Then they took the flowers of the oak, and the flowers of the broom, and the flowers of the meadowsweet, and from those they conjured up the fairest and most beautiful maiden that anyone had ever seen.
Celtic mythology, Arthurian romance, and an intriguing interpretation of British history - these are just some of the themes embraced by the anonymous authors of the eleven tales that make up the Welsh medieval masterpiece known as the Mabinogion. They tell of Gwydion the shape-shifter, who can create a woman out of flowers; of Math the magician whose feet must lie in the lap of a virgin; of hanging a pregnant mouse and hunting a magical boar.
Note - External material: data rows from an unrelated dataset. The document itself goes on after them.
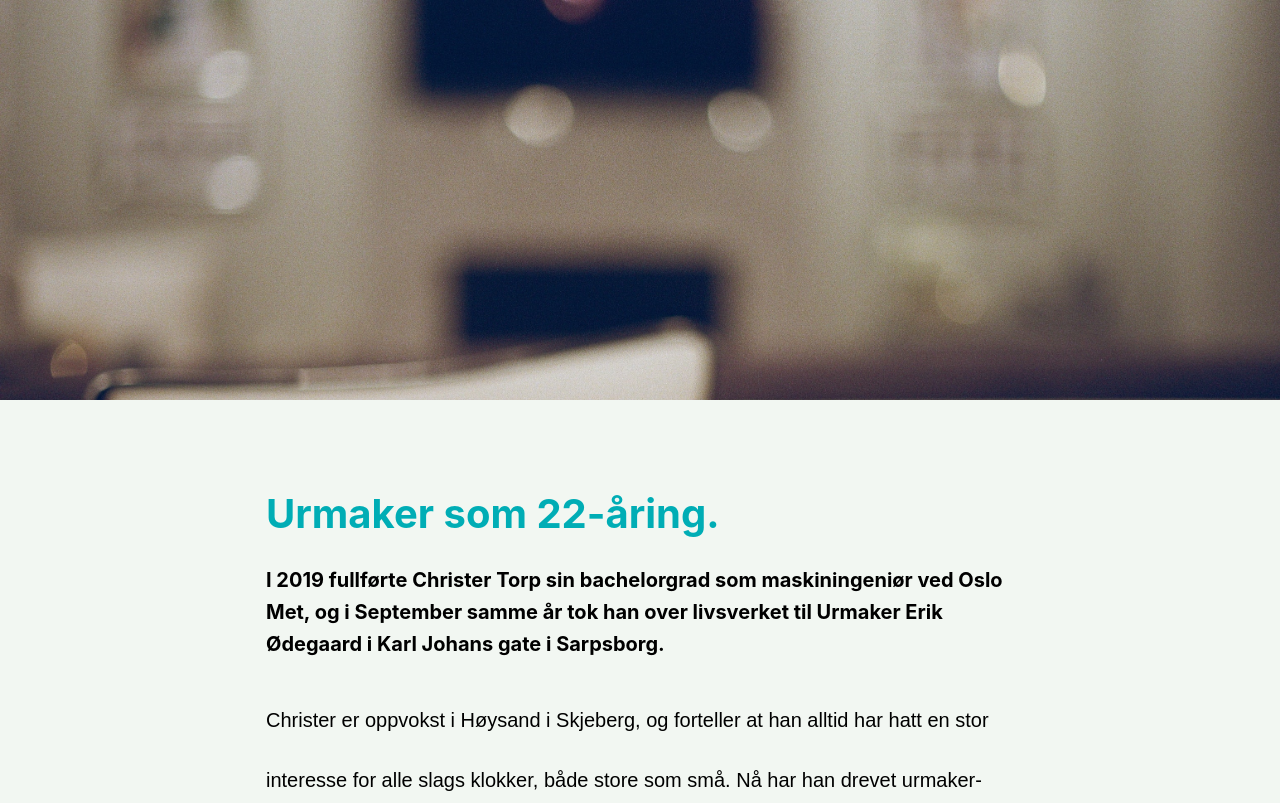
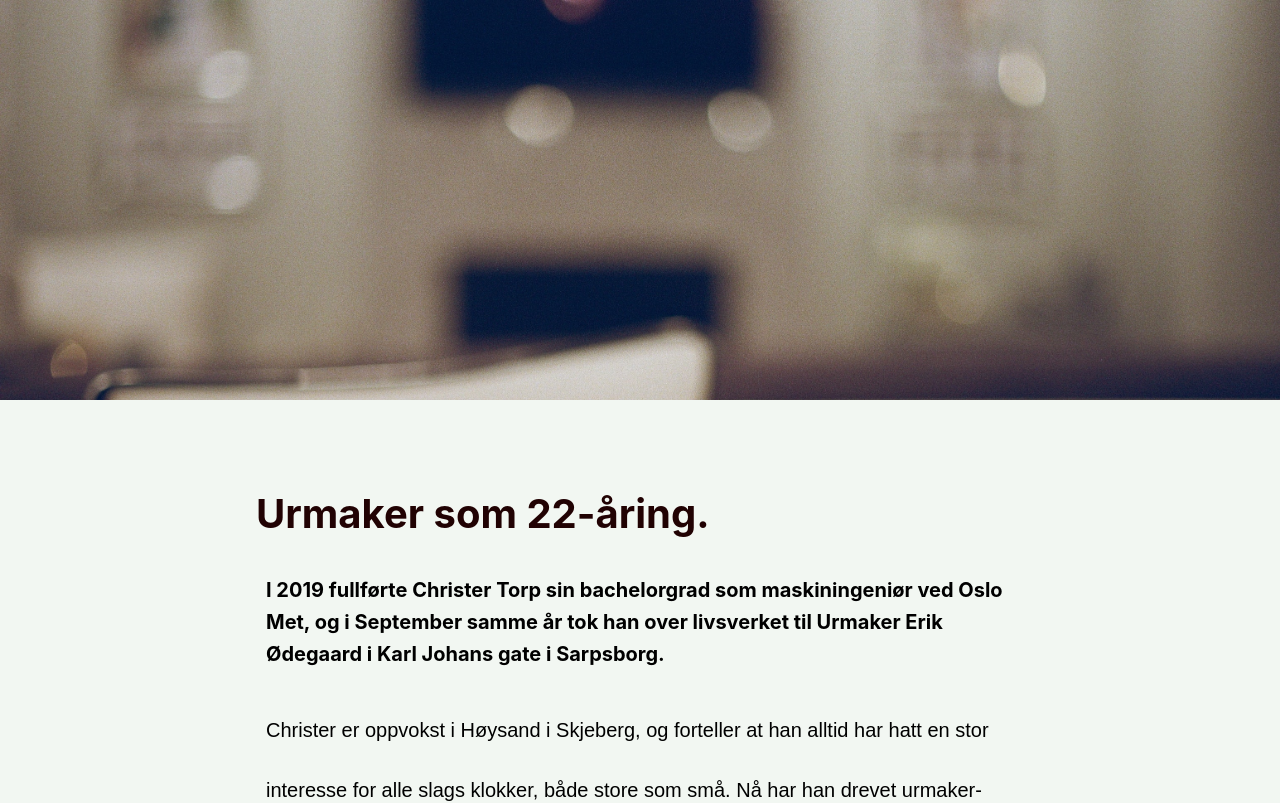
Before and after one commit to linnsafie/kommu1, a JavaScript app in the folder project/client/: page / in a window 1280 px wide. Shown: the top 803 px of the page. Built offline with nearby package versions, Linux system fonts and the light colour scheme.

Commit message:
basic artikkel uten bilder

```diff
--- a/project/client/src/components/Artikkeltittel.js
+++ b/project/client/src/components/Artikkeltittel.js
@@ -4,8 +4,8 @@ const StyledH1 = styled.h1`
   font-size: 4rem;
   font-weight: bold;
   margin: 2rem 0 1rem 0;
-  color: #00adb5;
-  padding: 1rem 1rem;
+  color: #210203;
+  padding: 1rem 0 2rem;
 `;
 
 const Artikkeltittel = ({ title }) => <StyledH1>{title}</StyledH1>;
```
Dragons, witches, and giants live
alongside kings and heroes, and quests of honour, revenge, and love are set against the backdrop of a country struggling to retain its independence.
Sioned Davies' lively translation recreates the storytelling world of medieval Wales and re-invests the tales with the power of performance.
Sioned Davies is Chair of Welsh at Cardiff University. Her special interest is the interplay between literacy and the oral tradition, together with the performance aspects of medieval Welsh narrative. Her publications include Crefft y Cyfarwydd, a study of narrative techniques in the Mabinogion, The Four Branches of the Mabinogi, and a co-edited volume, The Horse in Celtic Culture: Medieval Welsh Perspectives.
IntroductionTranslator's NoteGuide to PronunciationSelect BibliographyMap: The Wales of theMabinogion THE MABINOGION The First Branch of the Mabinogi The Second Branch of the Mabinogi The Third Branch of the Mabinogi The First Branch of the Mabinogi Peredur son of Efrog The Dream of the Emperor Maxen Lludd and Llefelys The Lady of the Well Geraint son of Erbin How Culhwch won Olwen Rhonabwy's DreamExplanatory NotesGlossary of Personal NamesGlossary of Place-Names